*RECORDED INFORMATION:*
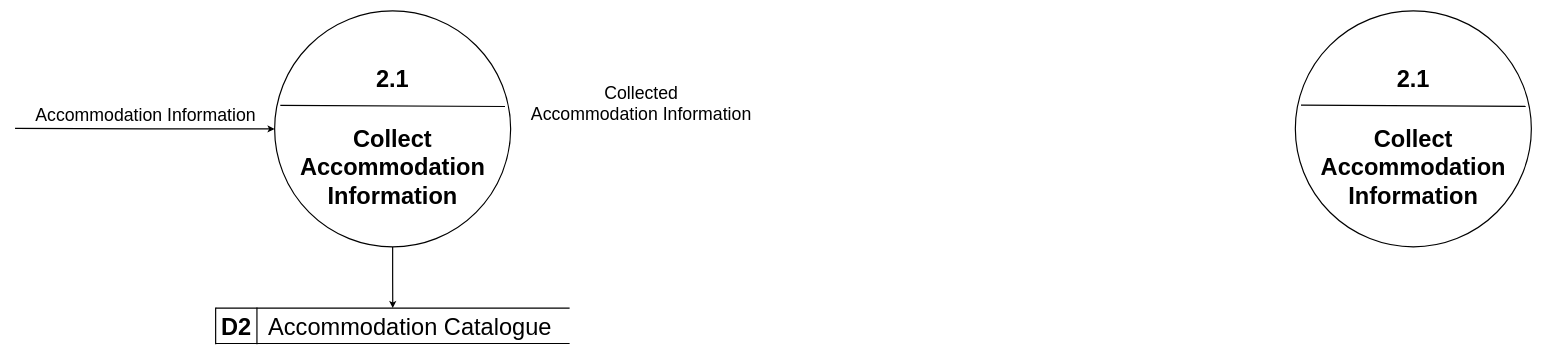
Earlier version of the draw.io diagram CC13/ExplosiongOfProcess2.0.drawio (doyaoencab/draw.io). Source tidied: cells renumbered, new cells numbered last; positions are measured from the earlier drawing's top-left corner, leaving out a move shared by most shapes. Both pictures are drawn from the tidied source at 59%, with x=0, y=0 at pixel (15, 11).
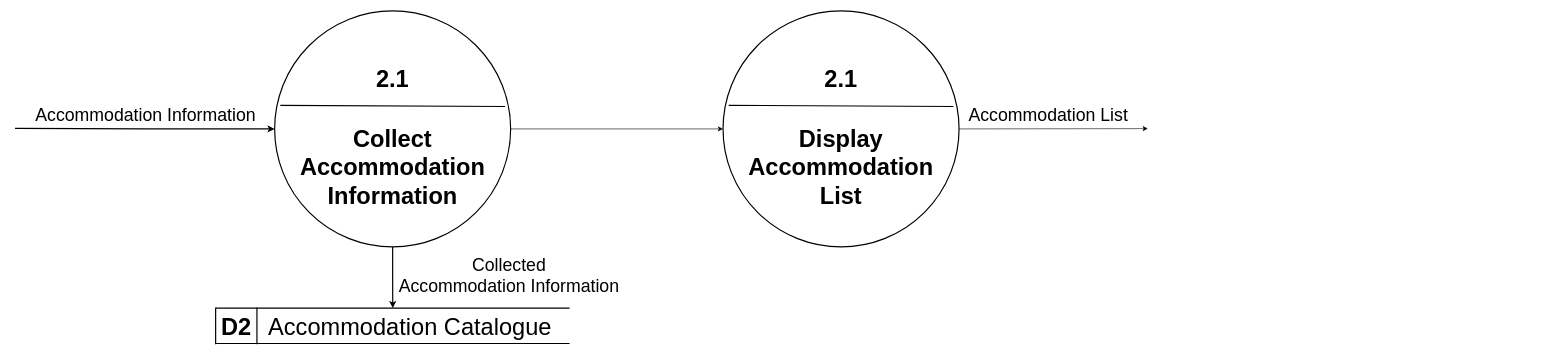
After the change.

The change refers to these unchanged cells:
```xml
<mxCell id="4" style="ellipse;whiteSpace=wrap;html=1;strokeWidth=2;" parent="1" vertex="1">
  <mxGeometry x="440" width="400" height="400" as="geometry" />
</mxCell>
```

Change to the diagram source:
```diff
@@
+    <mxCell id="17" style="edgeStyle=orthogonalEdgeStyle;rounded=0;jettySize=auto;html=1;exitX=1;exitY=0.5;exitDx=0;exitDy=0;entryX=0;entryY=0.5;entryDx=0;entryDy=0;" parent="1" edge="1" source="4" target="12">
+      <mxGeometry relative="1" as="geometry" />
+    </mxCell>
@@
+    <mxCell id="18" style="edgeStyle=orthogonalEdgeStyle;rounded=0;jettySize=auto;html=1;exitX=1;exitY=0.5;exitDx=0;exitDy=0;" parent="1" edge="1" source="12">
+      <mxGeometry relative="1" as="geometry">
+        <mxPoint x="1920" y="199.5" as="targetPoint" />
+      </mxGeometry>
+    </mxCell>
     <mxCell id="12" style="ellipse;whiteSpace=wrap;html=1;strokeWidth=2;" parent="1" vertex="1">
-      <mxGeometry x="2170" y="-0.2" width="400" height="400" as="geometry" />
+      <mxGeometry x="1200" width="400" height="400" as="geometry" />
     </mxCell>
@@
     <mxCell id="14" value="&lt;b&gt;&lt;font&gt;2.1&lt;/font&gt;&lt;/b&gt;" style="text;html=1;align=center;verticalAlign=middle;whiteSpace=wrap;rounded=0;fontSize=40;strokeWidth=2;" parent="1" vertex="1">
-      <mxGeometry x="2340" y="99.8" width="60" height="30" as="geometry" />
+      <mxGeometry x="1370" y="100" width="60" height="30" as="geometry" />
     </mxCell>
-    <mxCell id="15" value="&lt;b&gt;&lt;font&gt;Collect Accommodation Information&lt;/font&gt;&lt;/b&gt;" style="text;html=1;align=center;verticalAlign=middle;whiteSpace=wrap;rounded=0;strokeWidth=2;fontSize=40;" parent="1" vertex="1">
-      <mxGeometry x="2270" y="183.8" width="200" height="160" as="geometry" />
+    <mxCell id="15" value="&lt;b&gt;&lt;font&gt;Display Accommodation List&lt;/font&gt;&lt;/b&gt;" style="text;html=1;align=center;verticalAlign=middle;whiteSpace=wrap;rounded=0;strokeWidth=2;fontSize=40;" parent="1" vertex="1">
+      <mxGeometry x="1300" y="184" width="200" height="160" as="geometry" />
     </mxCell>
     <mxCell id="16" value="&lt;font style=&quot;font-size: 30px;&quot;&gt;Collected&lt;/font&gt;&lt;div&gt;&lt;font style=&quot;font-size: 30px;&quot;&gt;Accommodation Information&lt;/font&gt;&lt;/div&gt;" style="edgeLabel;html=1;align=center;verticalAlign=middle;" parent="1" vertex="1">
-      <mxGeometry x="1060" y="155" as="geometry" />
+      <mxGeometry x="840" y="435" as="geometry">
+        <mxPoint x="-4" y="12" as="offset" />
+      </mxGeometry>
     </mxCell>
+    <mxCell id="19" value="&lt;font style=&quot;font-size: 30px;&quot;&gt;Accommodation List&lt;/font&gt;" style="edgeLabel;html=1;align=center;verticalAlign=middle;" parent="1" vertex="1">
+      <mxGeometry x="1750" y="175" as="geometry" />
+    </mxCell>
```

*WHAT TO WORK ON:*
Read the data above. Pull out each line in which the string "auto" appears.

*ANSWER TO THE PROBLEM:*
+    <mxCell id="17" style="edgeStyle=orthogonalEdgeStyle;rounded=0;jettySize=auto;html=1;exitX=1;exitY=0.5;exitDx=0;exitDy=0;entryX=0;entryY=0.5;entryDx=0;entryDy=0;" parent="1" edge="1" source="4" target="12">
+    <mxCell id="18" style="edgeStyle=orthogonalEdgeStyle;rounded=0;jettySize=auto;html=1;exitX=1;exitY=0.5;exitDx=0;exitDy=0;" parent="1" edge="1" source="12">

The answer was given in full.